When I was in my hometown, for a while one of my favorite pastimes was watching him at work. He would deftly ax away the tangled branches and chapped bark, then run the saw into the log swiftly and decisively, before picking up the knife to deliver fine, elaborate cuts. Watching this process inspired my writing: My language should be like his ax, piercing through vanity and triviality to reach the best of the “wood,” on which I would build an imagined world in the finest, most immaculate detail. This is the goal I have been working towards ever since. 


However, this genius carpenter was not on good terms with his fellow villagers, who called him “the slacker,” and with good reason.
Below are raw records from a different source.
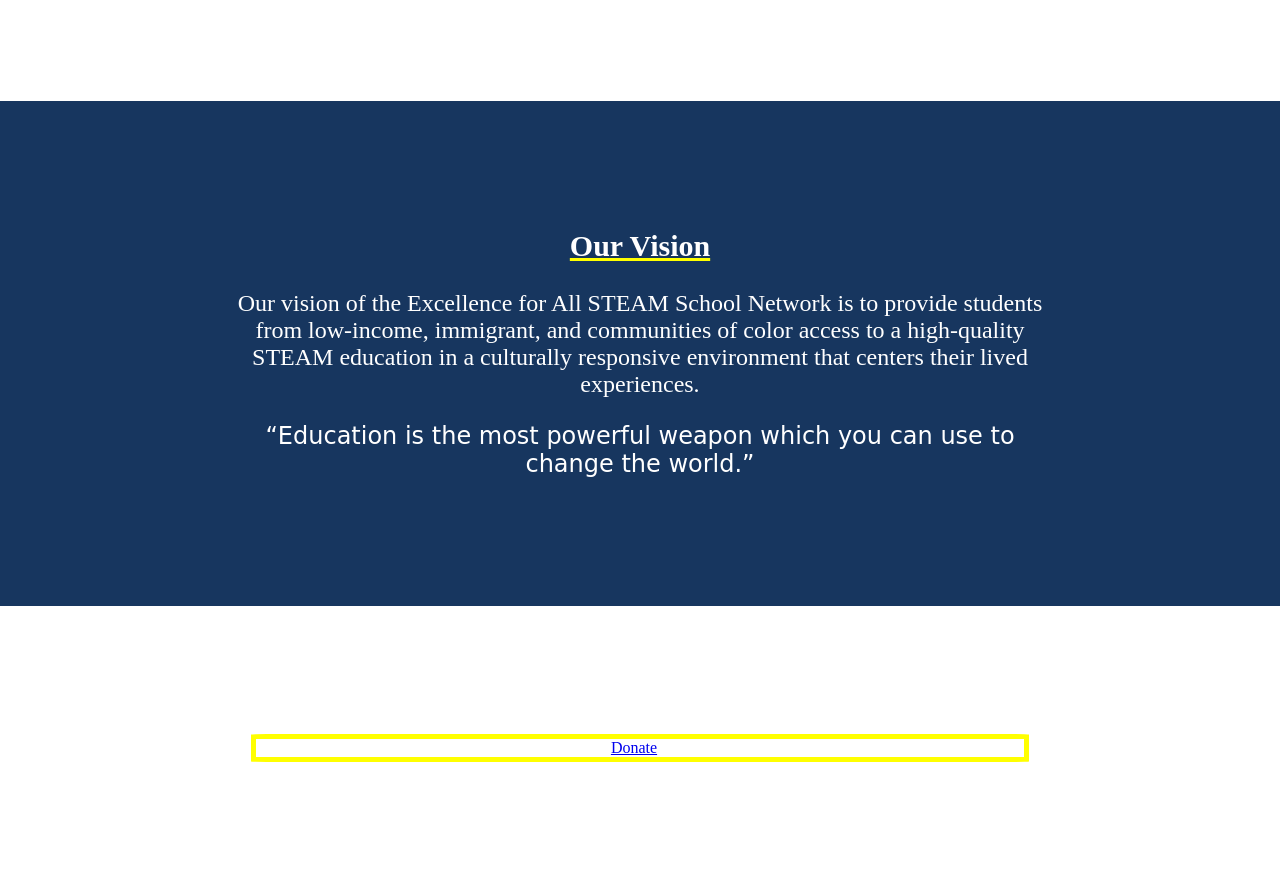
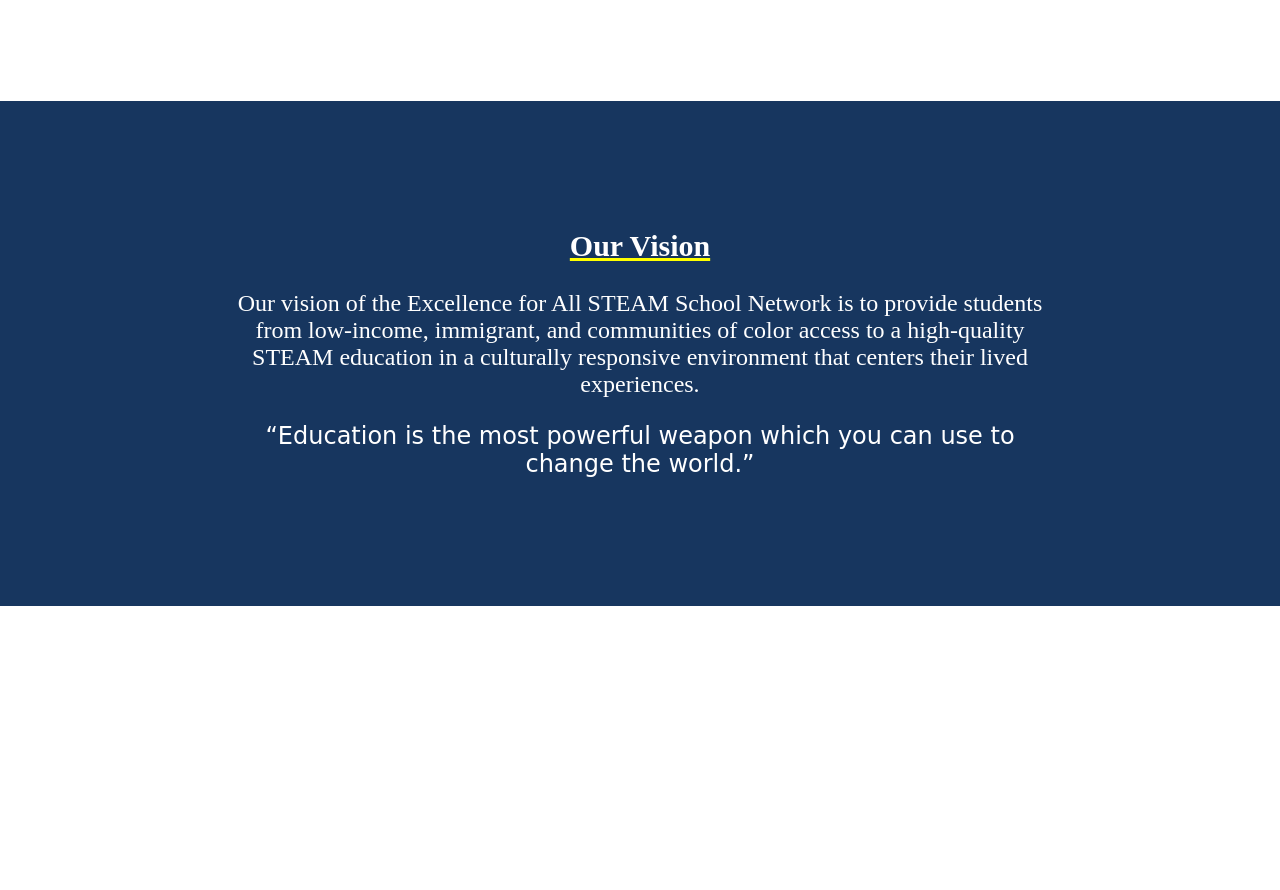
Before and after one commit to EmilioMurillo/OnwardV2, a plain HTML site: page index.html in a window 1280 px wide. Shown: the part 1349-2239 px from the top of the page. After the commit the page ends 1955 px from the top, so only its background shows below. Drawn offline with Linux system fonts and the light colour scheme.

Commit message:
taking away donate button for now

```diff
--- a/index.html
+++ b/index.html
@@ -47,14 +47,14 @@
         <p id="quote">“Education is the most powerful weapon which you can use to change the world.”</p>
       </section>
     </section>
-    <section class="quoteSection">
+    <!-- <section class="quoteSection">
       <section class="wrap">
         <a href="https://donorbox.org/changing-the-narrative">Donate</a>
         <img src="" alt="">
         <img src="" alt="">
         <img src="" alt="">
       </section>
-    </section>
+    </section> -->
     <footer>
 
     </footer>
```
He would take orders for furniture without hesitation, but he never had time for small jobs, like making a stool or a gate for a pigsty. 


Once on a stay at my home village I was about to carry the manure from the outhouse to the field after a downpour, when I noticed that the spade’s wooden handle was broken. He was walking by my home, so I stopped him, offered a cigarette and asked: “Are you busy?” He said no, so I asked whether he could do me a favor and make a new handle. “Um... you could do it yourself, I should think. I have something else to do.” He left before I could even light the cigarette! Naturally, I was somewhat peeved. Another carpenter in my village came up to me. “He won’t do it, he’s the slacker. Leave it to me.”


While fixing my spade, the other carpenter went on: “He only has himself to blame for his misery. He has made no decent money over the years, and do you know why? Nowadays, the carpentry work at construction sites primarily deals with alloy window frames and cast iron brackets, and seldom involves wood, saws, and chisels. He visited several construction sites, and told the employers he wasn’t the man for the job. He would hawk on the streets waiting for jobs to come his way. But he might not get an order for days.” “What a jerk,” I concluded.


I don’t visit to my hometown often. Last year, in Guangzhou, I thought of this grumpy carpenter again.


I was lying in bed, fretting over my faltering career. Several voices rang in my mind: “Come and write a report on us. Just scoop some news and make up a story, and you can get RMB 1,000 for as many words.” “We are a new magazine. Write a reader’s letter for us and say something flattering. It is all to entice real ones…”


I did neither. I knew I had annoyed some people and forfeitedsome easy money. At that moment I thought of the carpenter in my home village and understood him. How could a highly gifted craftsman condescend to put his skills into a pigsty gate or a spade handle? Every professional must defend the dignity of his vocation. The carpenter is not a slacker, he is a loner.   


During my visit to the village at last year’s Spring Festival, I was told he had made a fortune and built a big new home. I thought he might have taken up a new trade. So when I met him, staring at a big Chinese scholar tree, I presented a cigarette and asked: “Where are you working now?”


“Shanghai, an antique furniture factory. The boss is nice to me, and the pay is RMB 5,000 a month,” he replied. “Wow, that’s the job for you!” He smiled and said nothing.